At that time in the Church, the way to salvation was not clear. In fact, the understanding of salvation was downright erroneous. There were some clergy teaching that a person could be saved, or forgiven of their sins by purchasing what was called an indulgence. This concept totally removed contrition and repentance from a person’s life. A person could be saved from hell, simply if he or she had enough cash and paid the price. This clergy also taught that people could be delivered from purgatory if an indulgence was purchased on their behalf. Luther argued that if the Pope actually had the ability to release souls from the clutches of hell and purgatory, then why didn’t he simply do it? Why did the exchange of money need to take place? This errant theology actually hindered people from finding salvation in Christ as it gave a false sense of security. If salvation could be purchased then why would Jesus Christ have had to die?

Luther taught that Salvation is not from good works, but a free gift of God, received only by grace through faith in Jesus as Redeemer from sin (Romans 3:24-25). He was officially branded a heretic, publicly defrocked, rebuked and excommunicated which merely fueled his fire.  The man remained the embodiment of authentic courage.  I learned that we used to celebrate a holiday on October 31st  called Reformation Day.  I even read of a Reformation Day Conference in Colorado Springs, this year, the title is “Martin Luther Saint and Sinner”.  My inclination is to say, “Aren’t we all”.

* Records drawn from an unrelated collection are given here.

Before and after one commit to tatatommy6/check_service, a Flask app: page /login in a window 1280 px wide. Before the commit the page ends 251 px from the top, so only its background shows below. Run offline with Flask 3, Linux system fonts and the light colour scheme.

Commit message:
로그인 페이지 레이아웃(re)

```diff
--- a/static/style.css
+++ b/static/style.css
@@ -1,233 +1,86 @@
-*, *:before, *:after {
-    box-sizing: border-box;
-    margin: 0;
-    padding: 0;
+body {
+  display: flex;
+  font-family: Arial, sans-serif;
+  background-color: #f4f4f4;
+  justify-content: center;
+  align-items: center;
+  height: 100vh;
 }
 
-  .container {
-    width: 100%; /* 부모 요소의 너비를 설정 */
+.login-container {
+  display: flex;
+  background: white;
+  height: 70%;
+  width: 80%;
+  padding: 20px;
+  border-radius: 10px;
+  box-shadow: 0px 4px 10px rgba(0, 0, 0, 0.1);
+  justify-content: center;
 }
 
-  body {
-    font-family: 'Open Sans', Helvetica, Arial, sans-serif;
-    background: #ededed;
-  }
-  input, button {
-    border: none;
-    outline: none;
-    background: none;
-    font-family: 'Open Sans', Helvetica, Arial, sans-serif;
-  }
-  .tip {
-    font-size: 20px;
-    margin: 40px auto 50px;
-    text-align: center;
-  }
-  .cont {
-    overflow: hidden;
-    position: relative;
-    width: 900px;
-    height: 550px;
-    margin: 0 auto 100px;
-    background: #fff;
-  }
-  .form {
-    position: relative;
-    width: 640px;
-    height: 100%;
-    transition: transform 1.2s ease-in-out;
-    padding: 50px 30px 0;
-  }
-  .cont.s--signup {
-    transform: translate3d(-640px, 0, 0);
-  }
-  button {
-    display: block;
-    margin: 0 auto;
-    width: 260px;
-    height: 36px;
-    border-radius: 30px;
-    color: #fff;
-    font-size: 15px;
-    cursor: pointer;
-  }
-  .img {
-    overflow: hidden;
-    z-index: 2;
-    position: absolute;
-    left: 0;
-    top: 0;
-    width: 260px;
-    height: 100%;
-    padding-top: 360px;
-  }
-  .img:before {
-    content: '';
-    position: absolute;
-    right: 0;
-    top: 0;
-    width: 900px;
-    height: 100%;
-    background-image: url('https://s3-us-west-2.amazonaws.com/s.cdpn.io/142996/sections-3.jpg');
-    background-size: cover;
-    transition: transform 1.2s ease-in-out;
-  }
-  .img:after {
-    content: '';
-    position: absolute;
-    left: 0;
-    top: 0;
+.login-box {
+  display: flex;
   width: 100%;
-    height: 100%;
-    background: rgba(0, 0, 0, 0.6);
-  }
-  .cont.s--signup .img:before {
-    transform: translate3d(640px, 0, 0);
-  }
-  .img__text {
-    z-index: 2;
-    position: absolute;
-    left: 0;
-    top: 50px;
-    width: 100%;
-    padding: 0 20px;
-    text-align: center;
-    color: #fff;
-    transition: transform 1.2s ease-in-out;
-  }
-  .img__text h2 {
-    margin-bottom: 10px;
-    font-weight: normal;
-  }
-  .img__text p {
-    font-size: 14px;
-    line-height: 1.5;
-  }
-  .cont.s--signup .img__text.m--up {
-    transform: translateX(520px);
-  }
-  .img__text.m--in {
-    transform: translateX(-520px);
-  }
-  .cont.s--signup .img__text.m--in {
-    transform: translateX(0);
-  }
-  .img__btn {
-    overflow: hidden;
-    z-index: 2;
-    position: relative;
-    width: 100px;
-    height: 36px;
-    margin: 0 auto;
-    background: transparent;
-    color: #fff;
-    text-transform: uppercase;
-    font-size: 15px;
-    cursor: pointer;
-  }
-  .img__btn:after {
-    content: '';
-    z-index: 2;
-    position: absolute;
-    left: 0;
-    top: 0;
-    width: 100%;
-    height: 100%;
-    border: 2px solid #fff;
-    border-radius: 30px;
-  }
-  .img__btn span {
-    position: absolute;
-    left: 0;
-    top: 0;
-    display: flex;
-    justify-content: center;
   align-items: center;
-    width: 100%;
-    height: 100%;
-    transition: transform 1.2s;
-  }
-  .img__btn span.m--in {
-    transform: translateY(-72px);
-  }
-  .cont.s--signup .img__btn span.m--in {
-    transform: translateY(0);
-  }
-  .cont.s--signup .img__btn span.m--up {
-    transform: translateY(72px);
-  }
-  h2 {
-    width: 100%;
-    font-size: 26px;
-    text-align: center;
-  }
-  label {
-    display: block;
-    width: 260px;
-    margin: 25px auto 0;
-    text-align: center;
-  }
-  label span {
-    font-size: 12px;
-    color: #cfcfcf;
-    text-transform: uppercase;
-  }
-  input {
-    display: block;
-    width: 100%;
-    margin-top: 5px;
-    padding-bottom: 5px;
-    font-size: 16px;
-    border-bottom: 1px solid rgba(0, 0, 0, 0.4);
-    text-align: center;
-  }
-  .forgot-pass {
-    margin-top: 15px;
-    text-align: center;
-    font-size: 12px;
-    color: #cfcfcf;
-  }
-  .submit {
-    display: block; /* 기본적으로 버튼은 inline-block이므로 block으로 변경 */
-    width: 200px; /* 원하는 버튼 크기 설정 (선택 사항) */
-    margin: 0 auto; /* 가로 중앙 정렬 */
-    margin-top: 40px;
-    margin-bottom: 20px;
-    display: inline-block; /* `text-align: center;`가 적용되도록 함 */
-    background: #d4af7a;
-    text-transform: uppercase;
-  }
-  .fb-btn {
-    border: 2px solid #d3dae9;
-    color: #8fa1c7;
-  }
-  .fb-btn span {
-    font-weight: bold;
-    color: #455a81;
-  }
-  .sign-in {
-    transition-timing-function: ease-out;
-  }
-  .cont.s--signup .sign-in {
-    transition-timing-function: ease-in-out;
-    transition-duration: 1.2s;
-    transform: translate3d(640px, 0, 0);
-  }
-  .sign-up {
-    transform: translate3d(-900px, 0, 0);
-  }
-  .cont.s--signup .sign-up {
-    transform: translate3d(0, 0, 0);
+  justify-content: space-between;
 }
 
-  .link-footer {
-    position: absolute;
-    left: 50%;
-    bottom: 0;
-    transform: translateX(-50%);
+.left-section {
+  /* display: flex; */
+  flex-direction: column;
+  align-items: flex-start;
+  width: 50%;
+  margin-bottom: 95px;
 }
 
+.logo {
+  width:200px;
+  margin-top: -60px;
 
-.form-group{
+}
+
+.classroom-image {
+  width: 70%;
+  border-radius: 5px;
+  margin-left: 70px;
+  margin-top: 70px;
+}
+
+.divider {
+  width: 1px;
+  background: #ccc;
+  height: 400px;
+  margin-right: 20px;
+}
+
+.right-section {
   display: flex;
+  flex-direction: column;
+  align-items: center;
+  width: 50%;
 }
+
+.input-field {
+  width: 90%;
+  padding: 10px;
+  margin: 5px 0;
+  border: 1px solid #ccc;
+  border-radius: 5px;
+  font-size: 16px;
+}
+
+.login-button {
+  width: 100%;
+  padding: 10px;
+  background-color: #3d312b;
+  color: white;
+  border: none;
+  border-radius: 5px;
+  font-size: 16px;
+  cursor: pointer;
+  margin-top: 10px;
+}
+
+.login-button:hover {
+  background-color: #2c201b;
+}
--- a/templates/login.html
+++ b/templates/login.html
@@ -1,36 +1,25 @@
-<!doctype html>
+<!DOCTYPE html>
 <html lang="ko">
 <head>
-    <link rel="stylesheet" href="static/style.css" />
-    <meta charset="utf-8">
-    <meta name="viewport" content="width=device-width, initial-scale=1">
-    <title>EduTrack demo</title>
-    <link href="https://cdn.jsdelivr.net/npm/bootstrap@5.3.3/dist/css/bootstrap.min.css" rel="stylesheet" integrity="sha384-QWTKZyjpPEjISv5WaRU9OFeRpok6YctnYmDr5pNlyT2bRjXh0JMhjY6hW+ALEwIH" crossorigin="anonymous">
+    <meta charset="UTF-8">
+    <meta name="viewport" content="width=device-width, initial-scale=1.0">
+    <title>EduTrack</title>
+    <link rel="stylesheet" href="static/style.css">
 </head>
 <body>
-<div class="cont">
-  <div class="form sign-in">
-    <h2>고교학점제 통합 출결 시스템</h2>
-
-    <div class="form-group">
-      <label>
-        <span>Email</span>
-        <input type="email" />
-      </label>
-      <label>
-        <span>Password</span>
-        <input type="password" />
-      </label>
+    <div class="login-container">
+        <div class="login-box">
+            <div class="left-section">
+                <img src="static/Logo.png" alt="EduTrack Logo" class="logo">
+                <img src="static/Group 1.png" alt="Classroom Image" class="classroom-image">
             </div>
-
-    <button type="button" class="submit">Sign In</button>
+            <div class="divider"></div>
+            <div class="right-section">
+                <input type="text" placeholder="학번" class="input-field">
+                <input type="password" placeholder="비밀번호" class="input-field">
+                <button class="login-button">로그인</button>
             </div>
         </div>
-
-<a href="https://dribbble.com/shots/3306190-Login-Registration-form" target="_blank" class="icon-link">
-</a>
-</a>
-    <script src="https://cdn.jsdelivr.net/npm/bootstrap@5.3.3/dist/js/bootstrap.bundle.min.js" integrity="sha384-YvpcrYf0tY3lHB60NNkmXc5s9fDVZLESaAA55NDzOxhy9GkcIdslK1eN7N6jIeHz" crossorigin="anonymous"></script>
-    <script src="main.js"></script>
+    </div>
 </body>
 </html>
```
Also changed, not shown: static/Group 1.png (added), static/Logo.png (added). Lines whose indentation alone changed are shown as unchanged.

So let us remember the primary reason to celebrate October 31st is for one of the many great truths promoted by Martin Luther, which is found in the Bible in Romans 1:17, “The righteous shall live by faith.” And that faith is in Jesus Christ.

Sola Fide!!!